flatpak-builder doesn’t allow build tools to access the
network. This means that tools which rely on downloading sources will not
work. Therefore, Node.js packages must be downloaded prior to running the
build. Setting the
electron_config_cache environment variable means
that these will be found when it comes to the build.
The next part of the manifest describes how the application should be built. The simple buildsystem option is used, which allows a sequence of commands to be specified, which are used for the build. The download location and hash of the application are also specified.
- type: archive
Bundling NPM packages#
The next line is how NPM modules get bundled as part of Flatpaks:
Since even simple Node.js applications depend on dozens of packages, it would be impractical to specify all of them as part of a manifest file.
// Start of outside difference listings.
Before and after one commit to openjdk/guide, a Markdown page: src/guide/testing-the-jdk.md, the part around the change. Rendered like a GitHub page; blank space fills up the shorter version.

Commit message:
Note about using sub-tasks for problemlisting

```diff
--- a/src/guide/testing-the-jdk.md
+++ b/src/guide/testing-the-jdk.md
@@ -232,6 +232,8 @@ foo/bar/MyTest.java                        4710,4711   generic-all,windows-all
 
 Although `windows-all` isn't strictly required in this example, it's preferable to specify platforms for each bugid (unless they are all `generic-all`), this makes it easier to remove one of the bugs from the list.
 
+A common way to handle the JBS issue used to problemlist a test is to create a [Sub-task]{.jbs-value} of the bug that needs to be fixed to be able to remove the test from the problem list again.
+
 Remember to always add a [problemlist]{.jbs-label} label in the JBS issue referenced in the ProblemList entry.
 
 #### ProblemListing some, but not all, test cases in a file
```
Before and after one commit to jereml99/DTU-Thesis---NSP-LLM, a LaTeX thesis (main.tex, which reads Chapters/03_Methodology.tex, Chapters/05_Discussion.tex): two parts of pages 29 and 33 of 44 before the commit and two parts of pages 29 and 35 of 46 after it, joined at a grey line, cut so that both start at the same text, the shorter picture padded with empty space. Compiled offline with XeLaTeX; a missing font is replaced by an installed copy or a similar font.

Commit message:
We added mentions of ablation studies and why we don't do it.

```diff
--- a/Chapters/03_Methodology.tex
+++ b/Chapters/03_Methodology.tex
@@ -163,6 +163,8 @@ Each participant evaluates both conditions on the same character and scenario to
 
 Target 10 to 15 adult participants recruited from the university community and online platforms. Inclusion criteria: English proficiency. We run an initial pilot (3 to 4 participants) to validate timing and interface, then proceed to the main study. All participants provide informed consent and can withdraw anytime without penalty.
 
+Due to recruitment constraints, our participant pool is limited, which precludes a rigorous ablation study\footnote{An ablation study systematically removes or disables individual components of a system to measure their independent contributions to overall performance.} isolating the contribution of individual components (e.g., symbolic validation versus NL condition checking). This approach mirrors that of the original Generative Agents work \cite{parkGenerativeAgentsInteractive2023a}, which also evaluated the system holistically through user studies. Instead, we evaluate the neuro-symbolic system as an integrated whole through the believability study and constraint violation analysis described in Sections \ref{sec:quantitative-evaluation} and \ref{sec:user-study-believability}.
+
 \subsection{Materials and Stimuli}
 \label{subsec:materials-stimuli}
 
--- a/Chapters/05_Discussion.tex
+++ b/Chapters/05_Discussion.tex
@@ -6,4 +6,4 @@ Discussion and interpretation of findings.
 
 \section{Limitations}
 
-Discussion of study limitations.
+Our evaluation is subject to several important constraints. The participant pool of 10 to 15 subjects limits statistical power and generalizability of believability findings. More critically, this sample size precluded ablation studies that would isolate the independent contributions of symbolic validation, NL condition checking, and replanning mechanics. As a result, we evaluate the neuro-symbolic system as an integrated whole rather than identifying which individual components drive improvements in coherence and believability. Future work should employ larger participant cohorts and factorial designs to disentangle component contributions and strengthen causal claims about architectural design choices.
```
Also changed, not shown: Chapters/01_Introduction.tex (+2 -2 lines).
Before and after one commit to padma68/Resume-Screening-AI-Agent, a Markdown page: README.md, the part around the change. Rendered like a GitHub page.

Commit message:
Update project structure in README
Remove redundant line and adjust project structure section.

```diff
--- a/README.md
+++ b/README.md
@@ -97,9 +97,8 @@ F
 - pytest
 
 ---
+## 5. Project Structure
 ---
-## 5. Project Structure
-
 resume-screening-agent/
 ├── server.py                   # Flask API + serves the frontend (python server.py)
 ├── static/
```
A Python script has therefore been developed to download Node.js packages with NPM or Yarn and include them in an application’s sources.
The Python script requires a
yarn.lock) file. This
file contains information about the packages that an application depends on, and
can be generated by running
npm install --package-lock-only from an
application’s root directory. The script is then run as follows:
$ flatpak-node-generator npm package-lock.json
This generates the manifest JSON needed to build the NPM/Yarn
packages for the application, which are outputted to a file called
generated-sources.json. The content of this file can be copied to
the application’s manifest but, because it is often very long, it is
often best to link to it from the main manifest, which is done by adding
generated-source.json as a line in the manifest section, as seen above.
Launching the app#
The Electron app is run through a simple script. This can be given any name
but must be specified in the manifest’s
"command": property. See below
a sample wrapper for launching app:
- type: script
- zypak-wrapper.sh /app/main/electron-sample-app "$@"
Last but not least, since the simple build option is being used, a list of
build commands must be provided. As can be seen,
npm is run with the
npm_config_offline=true environment variable, installing dependencies from
packages that have already been cached. These are copied to
run.sh script is installed to
/app/bin/ so that it will be
# Install npm dependencies
- npm install --offline
# Build the app; in this example the `dist` script
# in package.json runs electron-builder
npm run dist -- $ELECTRON_BUILDER_ARCH_ARGS --linux --dir
# Bundle app and dependencies
- cp -a dist/linux*unpacked /app/main
# Install app wrapper
- install -Dm755 -t /app/bin/ ../run.sh
Note that if the application you are trying to package contains a
build block in
package.json with instructions for Linux, this can cause
electron-builder to try to fetch additional binaries at build-time (Even if –dir option is used). The following example shows a configuration that will try to download AppImage binaries:
The preferred way of fixing this, is not a patch, but a build-time edit using
jq. The following command will replace
"target": "AppImage" with
jq '.build.linux.target="dir"' <<<$(<package.json) > package.json